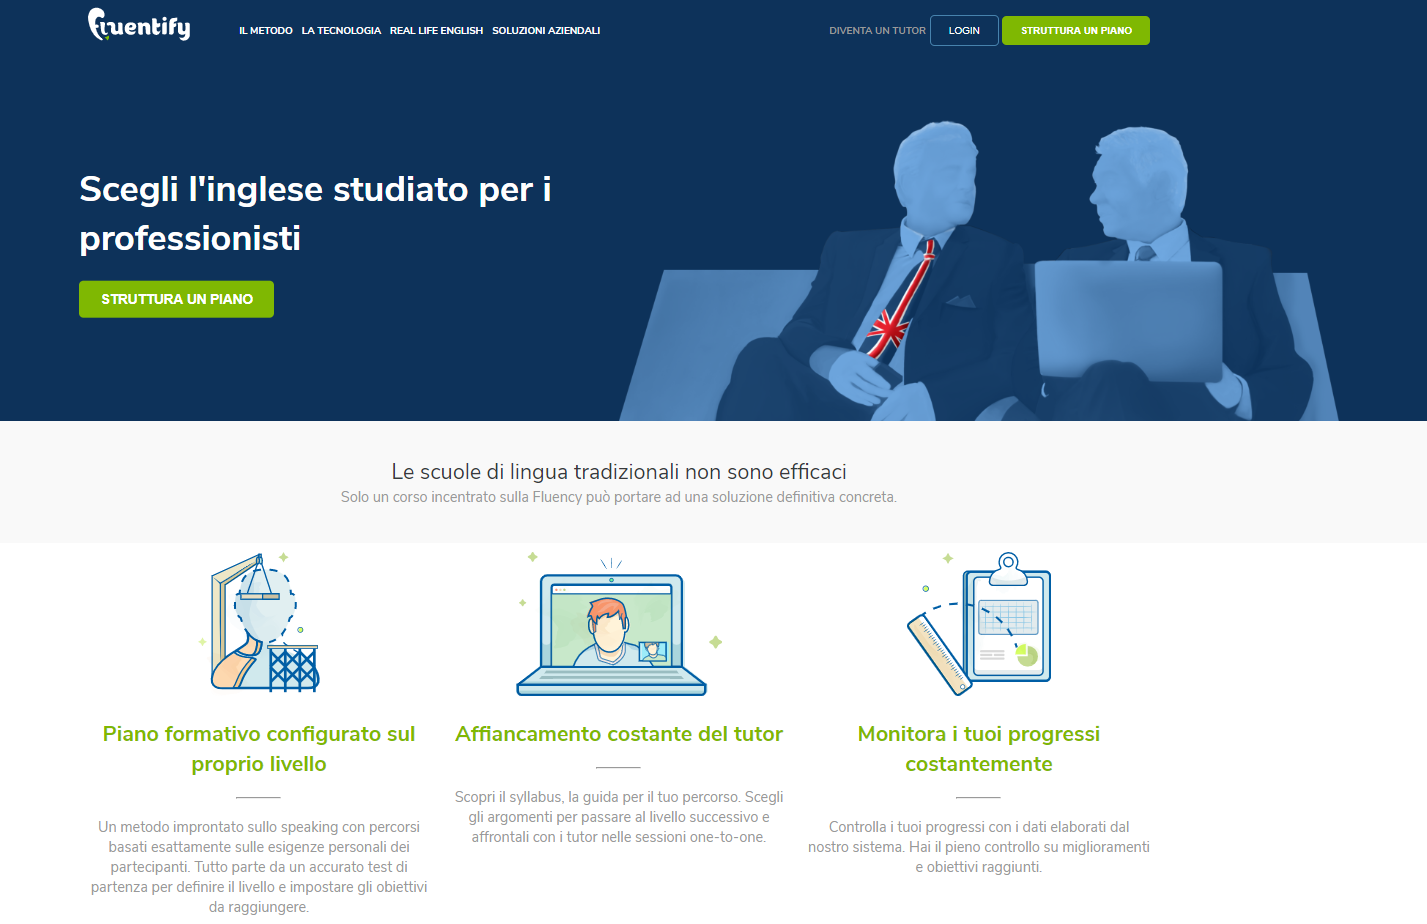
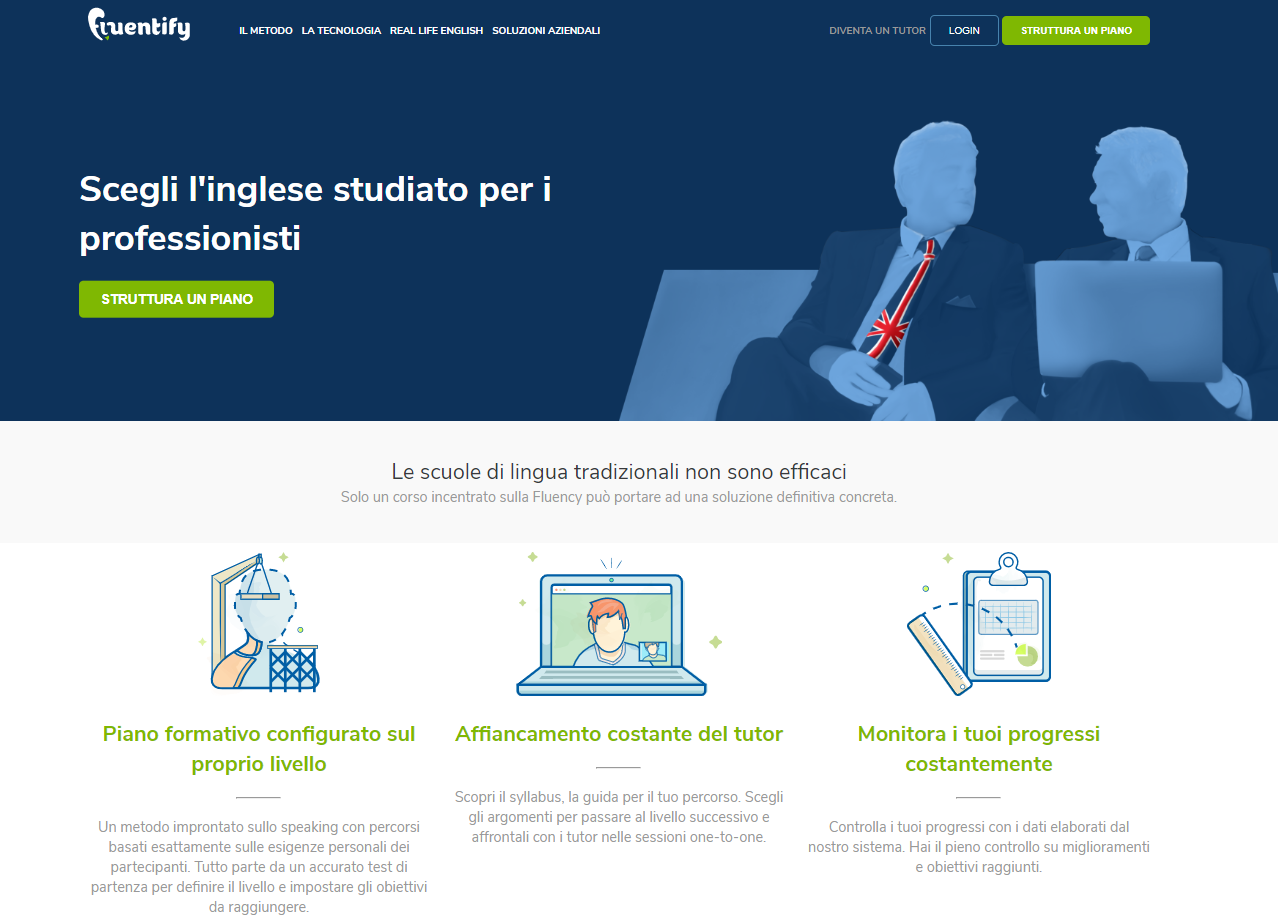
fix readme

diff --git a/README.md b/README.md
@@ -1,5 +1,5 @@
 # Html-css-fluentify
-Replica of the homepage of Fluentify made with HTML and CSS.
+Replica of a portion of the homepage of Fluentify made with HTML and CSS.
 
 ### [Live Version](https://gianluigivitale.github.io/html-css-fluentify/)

...

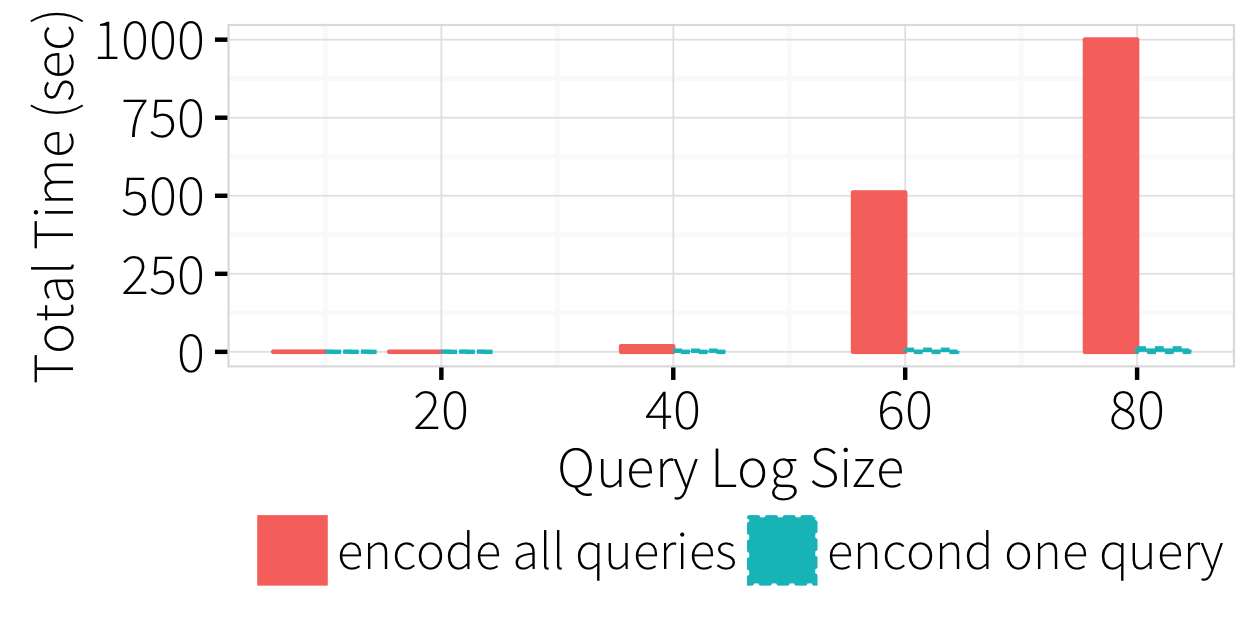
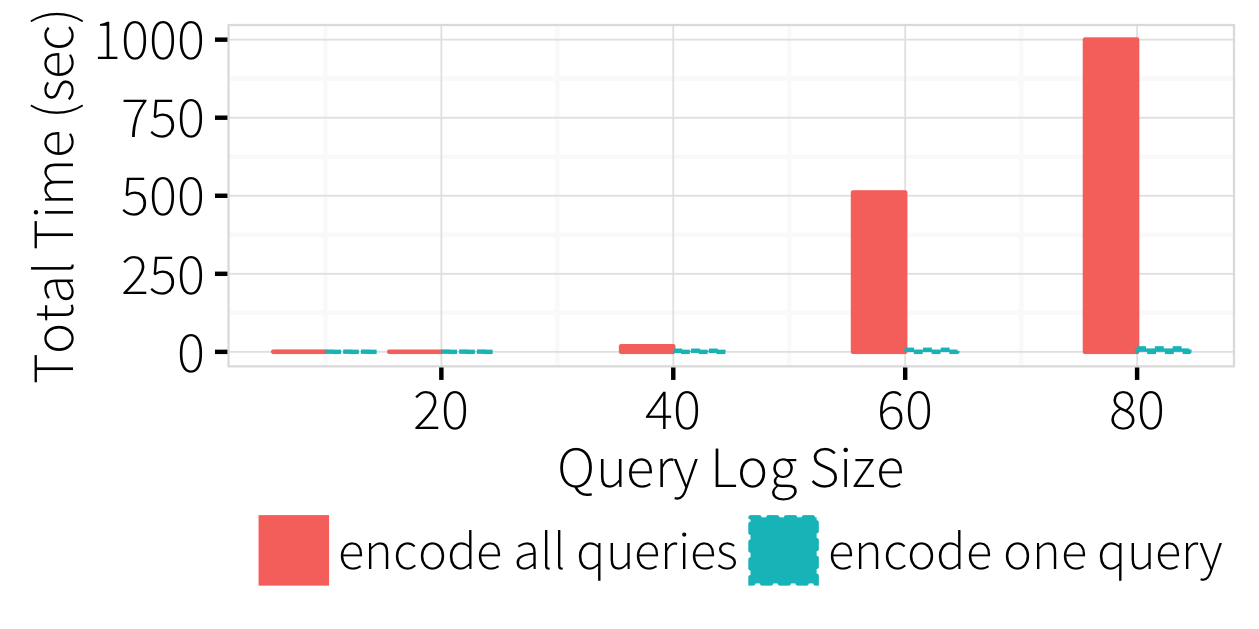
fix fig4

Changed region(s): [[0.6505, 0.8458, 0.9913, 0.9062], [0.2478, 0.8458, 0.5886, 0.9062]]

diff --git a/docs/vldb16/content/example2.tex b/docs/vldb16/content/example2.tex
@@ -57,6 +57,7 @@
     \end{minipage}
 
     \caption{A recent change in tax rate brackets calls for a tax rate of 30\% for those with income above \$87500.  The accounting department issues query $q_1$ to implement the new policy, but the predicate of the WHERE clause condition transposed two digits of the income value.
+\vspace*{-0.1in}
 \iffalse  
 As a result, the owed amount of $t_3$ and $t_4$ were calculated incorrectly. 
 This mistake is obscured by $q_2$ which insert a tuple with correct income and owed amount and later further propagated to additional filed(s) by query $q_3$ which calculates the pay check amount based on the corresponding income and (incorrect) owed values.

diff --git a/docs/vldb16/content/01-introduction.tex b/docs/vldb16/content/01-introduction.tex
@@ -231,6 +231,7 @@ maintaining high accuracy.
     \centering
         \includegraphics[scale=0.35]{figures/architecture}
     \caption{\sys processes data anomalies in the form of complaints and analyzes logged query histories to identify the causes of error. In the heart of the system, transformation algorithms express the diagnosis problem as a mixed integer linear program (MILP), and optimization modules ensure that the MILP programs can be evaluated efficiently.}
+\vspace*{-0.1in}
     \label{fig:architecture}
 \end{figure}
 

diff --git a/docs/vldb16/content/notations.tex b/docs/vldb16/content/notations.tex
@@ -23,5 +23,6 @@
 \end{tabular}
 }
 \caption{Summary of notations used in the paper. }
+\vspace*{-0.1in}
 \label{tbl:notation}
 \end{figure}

-- Task brief --
Search the listing above for the string "diff". Copy every line that contains it.

-- Response to this exercise --
diff --git a/README.md b/README.md
diff --git a/docs/vldb16/content/example2.tex b/docs/vldb16/content/example2.tex
diff --git a/docs/vldb16/content/01-introduction.tex b/docs/vldb16/content/01-introduction.tex
diff --git a/docs/vldb16/content/notations.tex b/docs/vldb16/content/notations.tex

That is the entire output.